Director: Indrajith Lankesh
Cast: Richa Chadha, Pankaj Tripathi
Stars: 1.5 out of 5
Actors Richa Chadha and Pankaj Tripathi may be consummate actors known for perking up the most limpid of films, but even their presence couldn’t save their latest biopic ‘Shakeela’ from being soul-crushingly boring and frustrating.
It’s one of those biopics that make you wonder why this project was green lit in the first place, especially since Vidya Balan’s epic turn in ‘The Dirty Picture’, loosely based on Shakeela’s blazing predecessor Silk Smitha, had already given the farm away. There’s nothing new or revelatory in director Indrajit Lankesh’s ‘Shakeela’, that Balan’s film hadn’t already explored. The backstory of a spunky adult star — who was secretly adored and the object of forbidden desire for many young men — simply didn’t have enough meat to keep us invested.
The film opens with Shakeela’s reasons for acting in tawdry films. Her doting father was a lovely soul, but his death from Tuberculosis leaves her as the sole breadwinner to her five siblings and an ambitious mother who doesn’t think twice about trading her daughter’s flesh for some quick cash.
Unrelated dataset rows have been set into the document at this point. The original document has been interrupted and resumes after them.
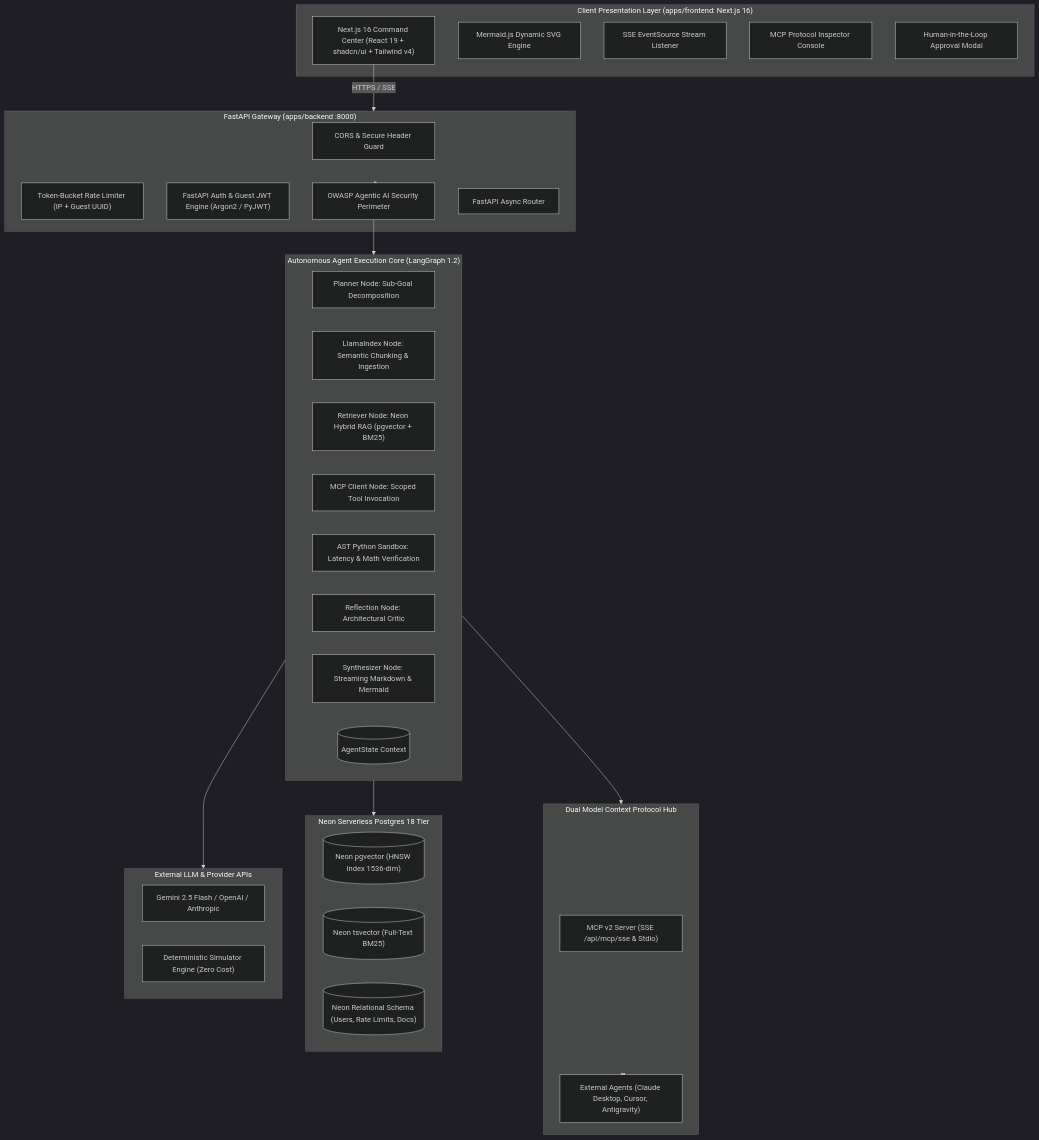
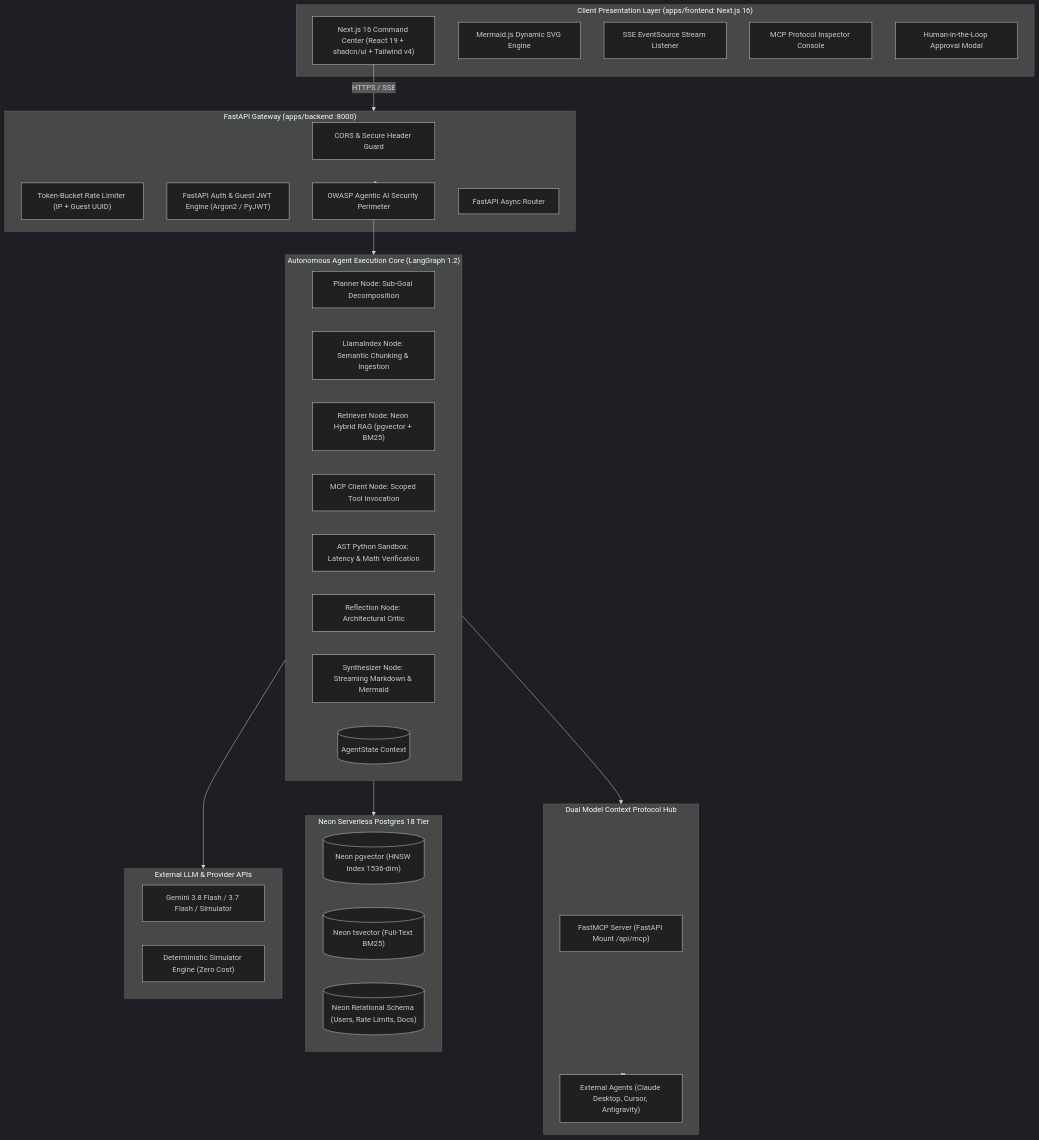
One commit to Avinaba-Mazumdar/nexusagent-oss changed the first of 2 diagrams in target/ARCHITECTURE.md. Above: the diagram before and after it, drawn with Mermaid (dark theme). The commit also changed other lines of this file and 3 other files, not shown here.

Commit message:
docs(target): sync specs with FastMCP, Gemini 3.x, and benchmark corpus

````diff
--- a/target/ARCHITECTURE.md
+++ b/target/ARCHITECTURE.md
@@ -106,53 +106,53 @@
 ```mermaid
 graph TB
     subgraph ClientLayer ["Client Presentation Layer (apps/frontend: Next.js 16)"]
         UI["Next.js 16 Command Center (React 19 + shadcn/ui + Tailwind v4)"]
         MermaidRender["Mermaid.js Dynamic SVG Engine"]
         SSEClient["SSE EventSource Stream Listener"]
         MCPInspectorUI["MCP Protocol Inspector Console"]
         HITLModal["Human-in-the-Loop Approval Modal"]
     end
 
     subgraph GatewayLayer ["FastAPI Gateway (apps/backend :8000)"]
         CORS["CORS & Secure Header Guard"]
         RateLimiter["Token-Bucket Rate Limiter (IP + Guest UUID)"]
         AuthModule["FastAPI Auth & Guest JWT Engine (Argon2 / PyJWT)"]
         OWASPShield["OWASP Agentic AI Security Perimeter"]
         Router["FastAPI Async Router"]
     end
 
     subgraph AgentCore ["Autonomous Agent Execution Core (LangGraph 1.2)"]
         PlannerNode["Planner Node: Sub-Goal Decomposition"]
         LlamaParser["LlamaIndex Node: Semantic Chunking & Ingestion"]
         RetrieverNode["Retriever Node: Neon Hybrid RAG (pgvector + BM25)"]
         MCPNode["MCP Client Node: Scoped Tool Invocation"]
         SandboxNode["AST Python Sandbox: Latency & Math Verification"]
         ReflectionNode["Reflection Node: Architectural Critic"]
         SynthesizerNode["Synthesizer Node: Streaming Markdown & Mermaid"]
         GraphState[("AgentState Context")]
     end
 
     subgraph MCPHub ["Dual Model Context Protocol Hub"]
-        MCPServer["MCP v2 Server (SSE /api/mcp/sse & Stdio)"]
+        MCPServer["FastMCP Server (FastAPI Mount /api/mcp)"]
         ExternalClients["External Agents (Claude Desktop, Cursor, Antigravity)"]
     end
 
     subgraph NeonDataLayer ["Neon Serverless Postgres 18 Tier"]
         PgVectorStore[("Neon pgvector (HNSW Index 1536-dim)")]
         PgLexicalStore[("Neon tsvector (Full-Text BM25)")]
         NeonRelationalStore[("Neon Relational Schema (Users, Rate Limits, Docs)")]
     end
 
     subgraph ExternalServices ["External LLM & Provider APIs"]
-        GeminiFlash["Gemini 2.5 Flash / OpenAI / Anthropic"]
+        GeminiFlash["Gemini 3.8 Flash / 3.7 Flash / Simulator"]
         SimEngine["Deterministic Simulator Engine (Zero Cost)"]
     end
 
     UI -->|HTTPS / SSE| GatewayLayer
     GatewayLayer --> OWASPShield
     OWASPShield --> AgentCore
     AgentCore --> MCPHub
     AgentCore --> NeonDataLayer
     AgentCore --> ExternalServices
     MCPHub <--> ExternalClients
 ```
````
While the abject poverty and desperation made Shakeela enter the risqué adult industry, the pace and narrative is so choppy and predictable that you remain unmoved by what’s happening in her life.
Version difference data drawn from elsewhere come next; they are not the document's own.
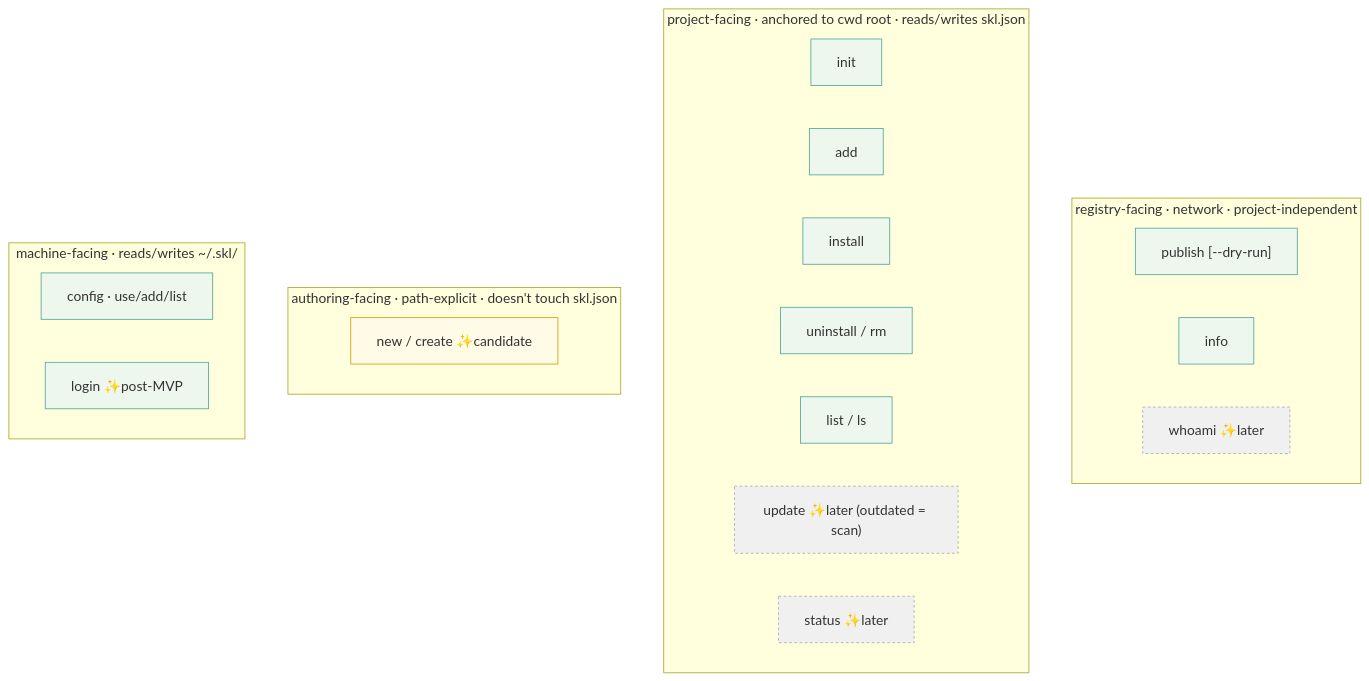
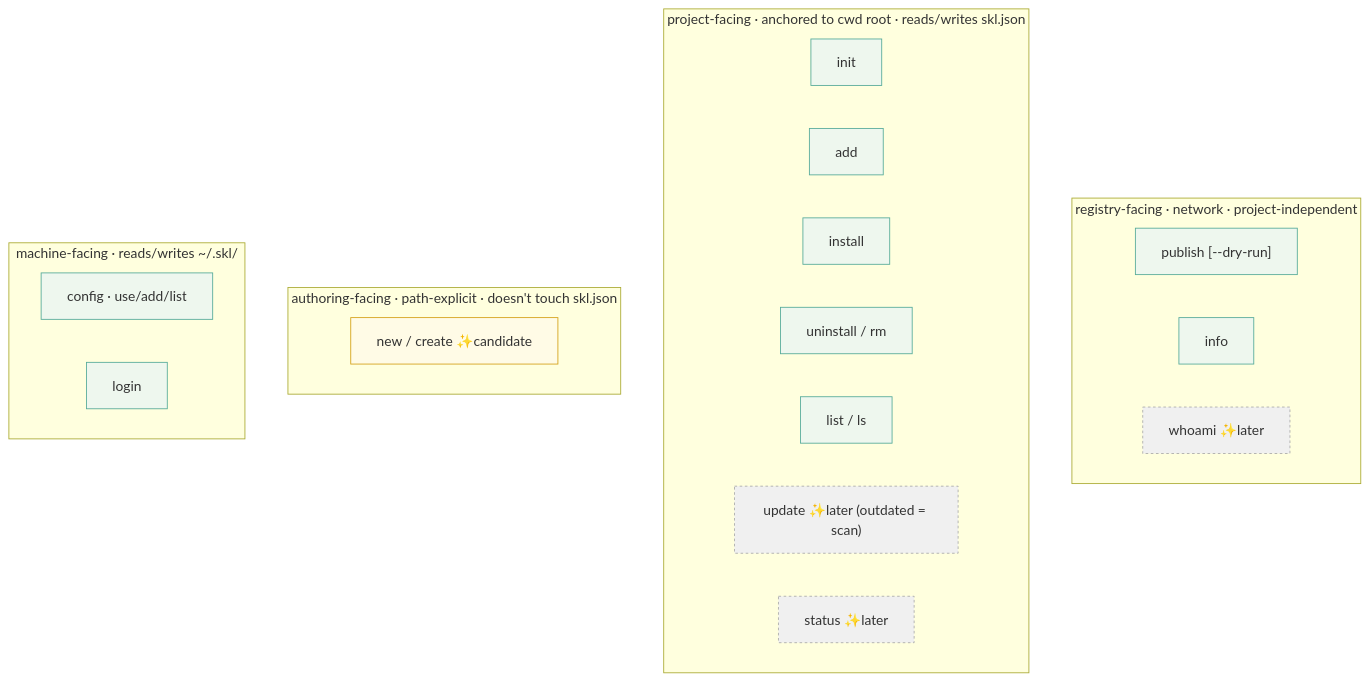
Before and after one commit to loopdoop/skl-skill: the first of 3 diagrams in docs/reference/cli.md, drawn with Mermaid. The commit also changed other lines of this file, not shown here.

First line of the commit message:
Drop the MVP framing from the CLI reference — skl is a released product

````diff
--- a/docs/reference/cli.md
+++ b/docs/reference/cli.md
@@ -86,31 +82,31 @@
 ```mermaid
 flowchart TB
     subgraph reg["registry-facing · network · project-independent"]
         PUB["publish [--dry-run]"]
         INFO["info"]
         WHO["whoami ✨later"]
     end
     subgraph proj["project-facing · anchored to cwd root · reads/writes skl.json"]
         INIT["init"]
         ADD["add"]
         INST["install"]
         RM["uninstall / rm"]
         LS["list / ls"]
         UPD["update ✨later (outdated = scan)"]
         STAT["status ✨later"]
     end
     subgraph auth["authoring-facing · path-explicit · doesn't touch skl.json"]
         NEW["new / create ✨candidate"]
     end
     subgraph mach["machine-facing · reads/writes ~/.skl/"]
         CFG["config · use/add/list"]
-        LOGIN["login ✨post-MVP"]
+        LOGIN["login"]
     end
 
     classDef done fill:#eef7ee,stroke:#5a9;
     classDef cand fill:#fffbe6,stroke:#d4a017;
     classDef park fill:#f0f0f0,stroke:#aaa,stroke-dasharray:3 3;
     class INIT,ADD,INST,RM,INFO,PUB,LS,CFG,LOGIN done;
     class NEW cand;
     class WHO,UPD,STAT park;
 ```
````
Chadha is terribly miscast as a South Indian siren. She isn’t convincing as this bodacious Malayali siren and the parts in which she returns to her native roots isn’t effectively played. Her pronunciations of words such as ‘Kochi’ and her wishing her childhood crush a happy Onam — which would slid off any authentic Malayali’s mouth with ease — is wonky. But that’s the least of the problems in this underwhelming feature.
Even Pankaj Tripathi as this smarmy superstar, who’s a predator in secret but is adored by millions for his family-man image, couldn’t salvage this film. Initially, his act evokes a few laughs, but it gets old and monotonous soon.
The sole silver lining in this film were the scenes that featured the two sparring. Tripathi as the ageing matinee idol detested Shakeela’s growing clout and bankability at the box-office and like any surly man, played dirty to stall her career.
Folklore has it that Shakeela’s R-rated films became a threat to hero-led, good vs evil family dramas and those male heroes took it upon themselves to bring her down. The film touches upon these points liberally, but it doesn’t move you. The dialogues seem clunky too and the supporting actors — barring this pair — are forgettable and ordinary.
The tangent where Shakeela meets her high school sweetheart doesn’t help things along. Her rags-to-riches-to-rags story might have worked as a short story, but as a feature film, it falls short of expectations. Barring Chadha’s brief monologue on the hypocrisy about Shakeela and her explicit films being blamed for inciting rape, there’s very little that’s redeeming about this movie. Watch it at your own risk.
Shakeela is screening in UAE cinemas